(Before-and-after change data)
☆ ☆ ☆ ☆ ☆ ☆ ☆
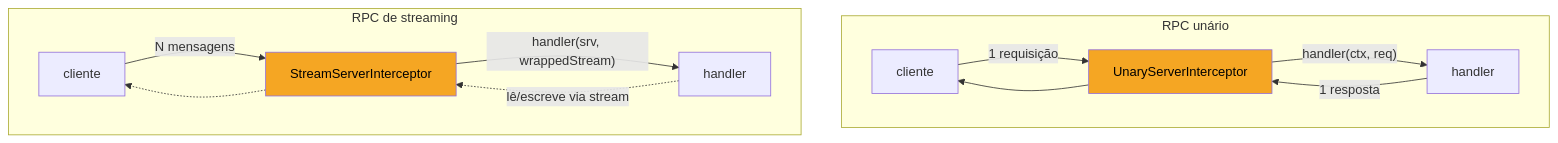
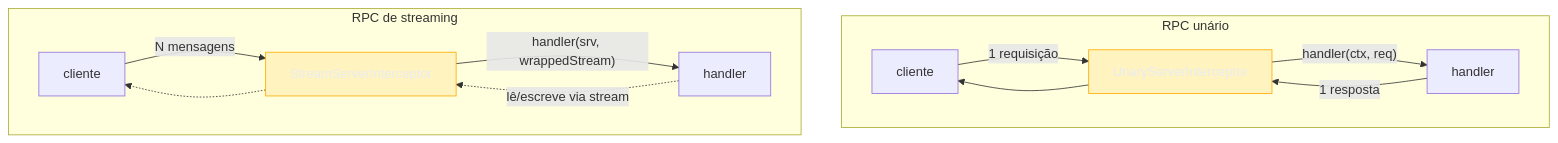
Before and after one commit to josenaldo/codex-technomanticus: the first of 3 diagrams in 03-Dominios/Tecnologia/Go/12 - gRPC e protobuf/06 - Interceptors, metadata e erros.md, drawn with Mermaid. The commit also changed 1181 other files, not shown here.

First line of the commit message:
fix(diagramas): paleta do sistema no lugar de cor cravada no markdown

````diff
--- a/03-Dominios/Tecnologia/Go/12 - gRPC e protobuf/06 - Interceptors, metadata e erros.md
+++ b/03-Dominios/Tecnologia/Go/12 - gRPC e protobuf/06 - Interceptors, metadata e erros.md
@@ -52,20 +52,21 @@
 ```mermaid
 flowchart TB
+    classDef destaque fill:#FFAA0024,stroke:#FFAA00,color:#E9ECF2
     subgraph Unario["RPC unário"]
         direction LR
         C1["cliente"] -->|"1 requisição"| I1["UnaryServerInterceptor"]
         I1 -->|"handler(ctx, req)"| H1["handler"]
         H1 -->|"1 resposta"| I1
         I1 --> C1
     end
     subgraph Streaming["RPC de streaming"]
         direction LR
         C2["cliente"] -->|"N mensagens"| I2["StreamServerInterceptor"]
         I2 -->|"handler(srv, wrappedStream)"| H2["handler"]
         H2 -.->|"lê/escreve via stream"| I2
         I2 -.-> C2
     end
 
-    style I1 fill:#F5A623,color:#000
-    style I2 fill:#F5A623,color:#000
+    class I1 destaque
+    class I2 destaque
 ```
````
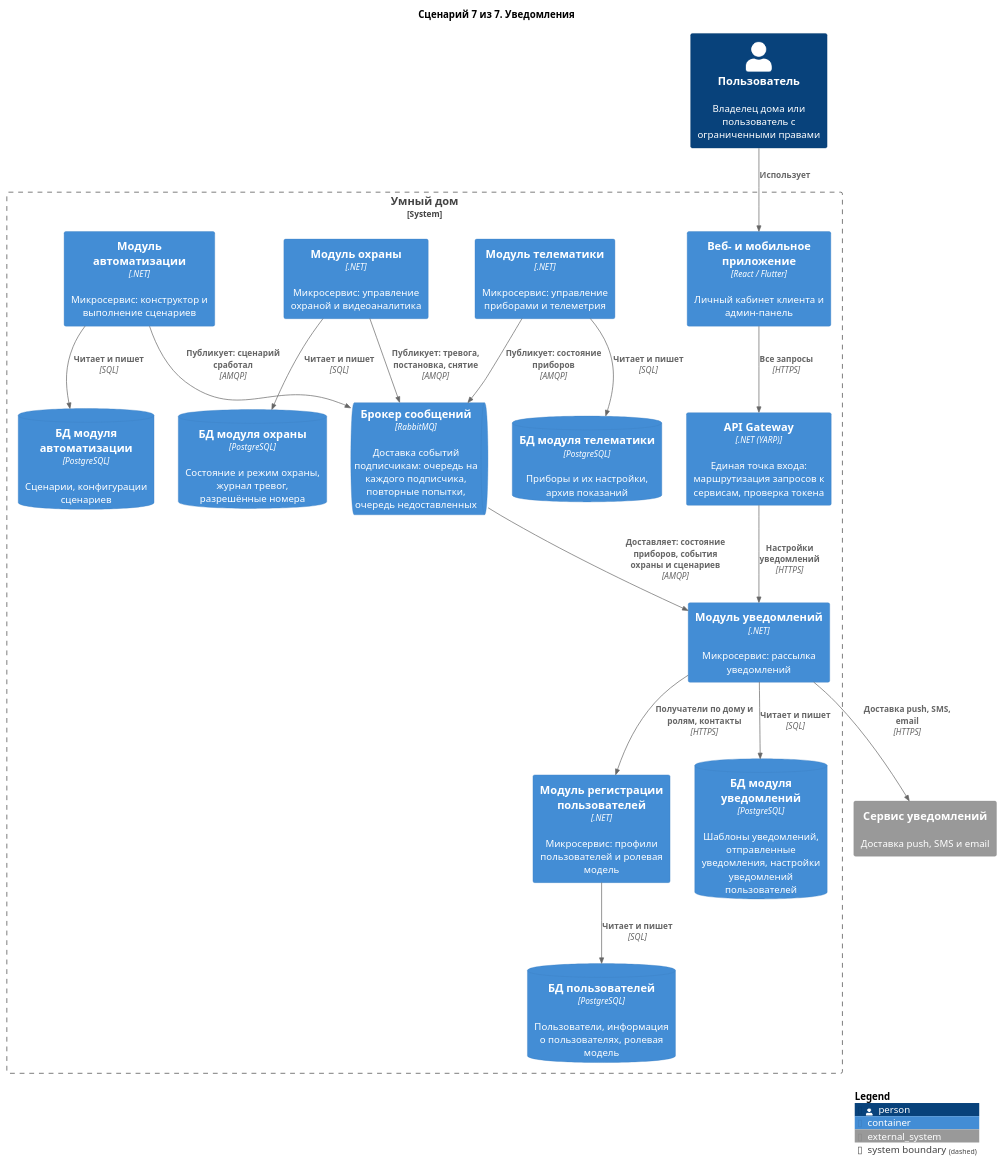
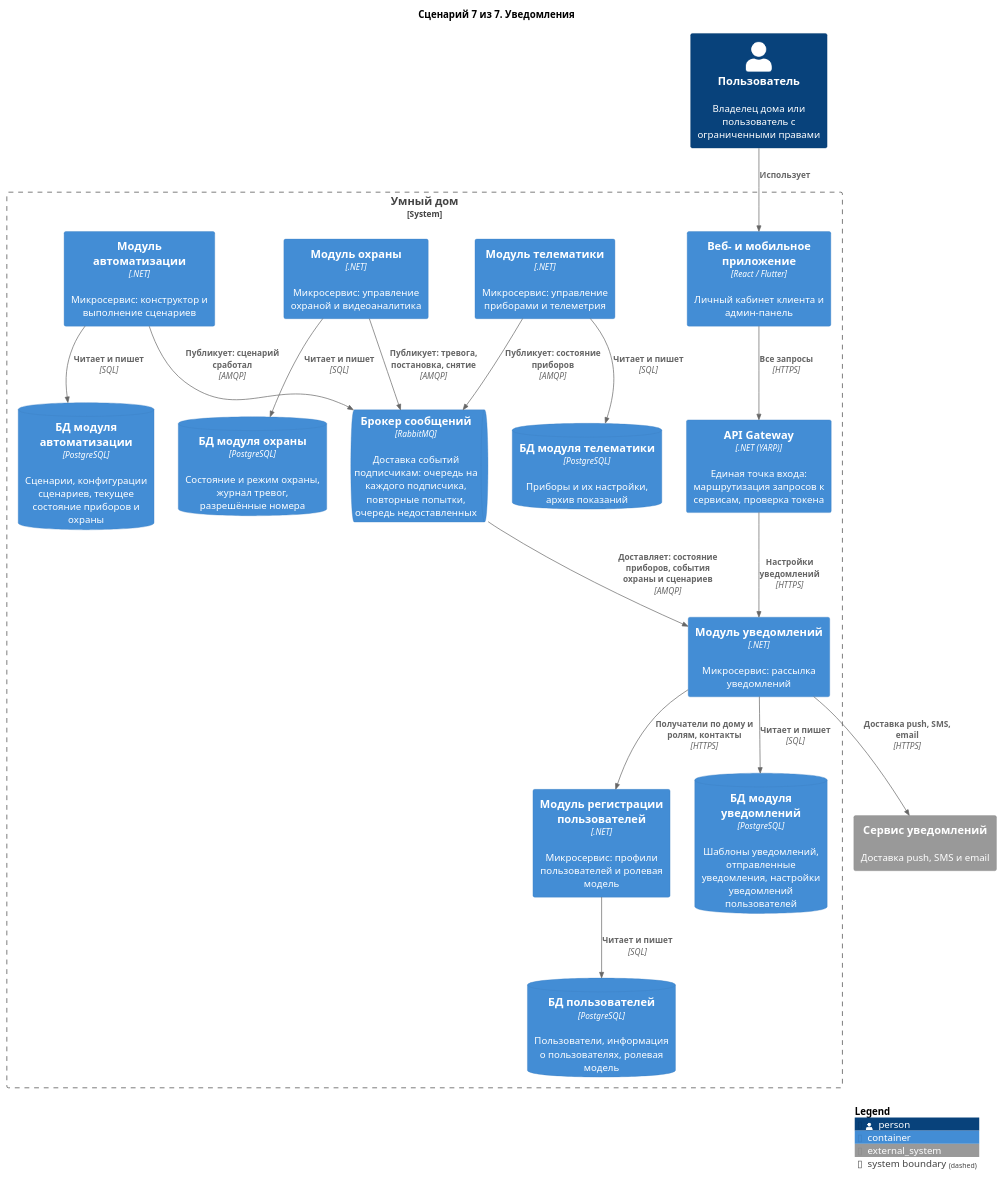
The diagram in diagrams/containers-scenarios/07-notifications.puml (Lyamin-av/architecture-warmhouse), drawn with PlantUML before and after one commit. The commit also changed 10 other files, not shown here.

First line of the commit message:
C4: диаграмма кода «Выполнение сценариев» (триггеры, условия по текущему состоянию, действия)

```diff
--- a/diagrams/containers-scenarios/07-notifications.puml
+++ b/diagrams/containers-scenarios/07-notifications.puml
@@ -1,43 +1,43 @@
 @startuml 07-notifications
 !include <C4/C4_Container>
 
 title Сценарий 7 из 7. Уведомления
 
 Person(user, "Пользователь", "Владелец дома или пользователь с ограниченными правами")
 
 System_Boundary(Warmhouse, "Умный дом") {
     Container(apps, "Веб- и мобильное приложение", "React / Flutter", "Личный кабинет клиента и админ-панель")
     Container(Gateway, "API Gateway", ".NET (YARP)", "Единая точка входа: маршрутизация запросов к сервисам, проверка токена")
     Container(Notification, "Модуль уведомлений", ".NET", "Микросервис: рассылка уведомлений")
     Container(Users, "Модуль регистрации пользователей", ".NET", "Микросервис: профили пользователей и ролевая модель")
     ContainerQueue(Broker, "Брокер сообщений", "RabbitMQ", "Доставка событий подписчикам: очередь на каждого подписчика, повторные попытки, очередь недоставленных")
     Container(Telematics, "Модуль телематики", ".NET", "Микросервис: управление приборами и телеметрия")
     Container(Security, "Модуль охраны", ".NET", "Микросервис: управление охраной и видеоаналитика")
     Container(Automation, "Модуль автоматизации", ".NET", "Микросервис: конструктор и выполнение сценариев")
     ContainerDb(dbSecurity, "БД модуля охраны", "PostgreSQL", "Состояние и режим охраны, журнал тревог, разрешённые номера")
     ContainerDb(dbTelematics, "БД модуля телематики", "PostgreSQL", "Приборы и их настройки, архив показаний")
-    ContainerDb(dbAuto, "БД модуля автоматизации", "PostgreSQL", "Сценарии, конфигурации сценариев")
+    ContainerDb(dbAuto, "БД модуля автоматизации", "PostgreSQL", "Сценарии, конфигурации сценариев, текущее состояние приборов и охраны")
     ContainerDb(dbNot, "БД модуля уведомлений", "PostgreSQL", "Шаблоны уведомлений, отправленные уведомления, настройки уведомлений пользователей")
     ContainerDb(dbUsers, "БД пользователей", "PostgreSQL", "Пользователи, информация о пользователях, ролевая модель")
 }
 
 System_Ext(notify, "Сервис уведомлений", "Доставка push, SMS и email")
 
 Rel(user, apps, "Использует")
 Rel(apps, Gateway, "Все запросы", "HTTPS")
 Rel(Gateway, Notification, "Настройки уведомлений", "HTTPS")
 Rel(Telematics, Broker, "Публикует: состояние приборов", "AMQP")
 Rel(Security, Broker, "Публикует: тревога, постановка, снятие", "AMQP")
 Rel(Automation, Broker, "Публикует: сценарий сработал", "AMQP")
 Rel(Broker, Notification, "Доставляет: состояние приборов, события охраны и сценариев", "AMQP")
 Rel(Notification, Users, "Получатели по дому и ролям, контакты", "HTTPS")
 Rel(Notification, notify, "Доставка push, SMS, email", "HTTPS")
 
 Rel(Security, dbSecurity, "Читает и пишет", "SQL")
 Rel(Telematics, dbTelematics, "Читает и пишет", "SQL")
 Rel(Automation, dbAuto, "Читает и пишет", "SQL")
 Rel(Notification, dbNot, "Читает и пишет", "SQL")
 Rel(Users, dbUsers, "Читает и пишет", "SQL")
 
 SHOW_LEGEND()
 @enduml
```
☆ ☆ ☆ ☆ ☆ ☆ ☆
## Work instruction
Look through the entries. Copy out each line with "ContainerDb" in it.

## Your solution
     ContainerDb(dbSecurity, "БД модуля охраны", "PostgreSQL", "Состояние и режим охраны, журнал тревог, разрешённые номера")
     ContainerDb(dbTelematics, "БД модуля телематики", "PostgreSQL", "Приборы и их настройки, архив показаний")
-    ContainerDb(dbAuto, "БД модуля автоматизации", "PostgreSQL", "Сценарии, конфигурации сценариев")
+    ContainerDb(dbAuto, "БД модуля автоматизации", "PostgreSQL", "Сценарии, конфигурации сценариев, текущее состояние приборов и охраны")
     ContainerDb(dbNot, "БД модуля уведомлений", "PostgreSQL", "Шаблоны уведомлений, отправленные уведомления, настройки уведомлений пользователей")
     ContainerDb(dbUsers, "БД пользователей", "PostgreSQL", "Пользователи, информация о пользователях, ролевая модель")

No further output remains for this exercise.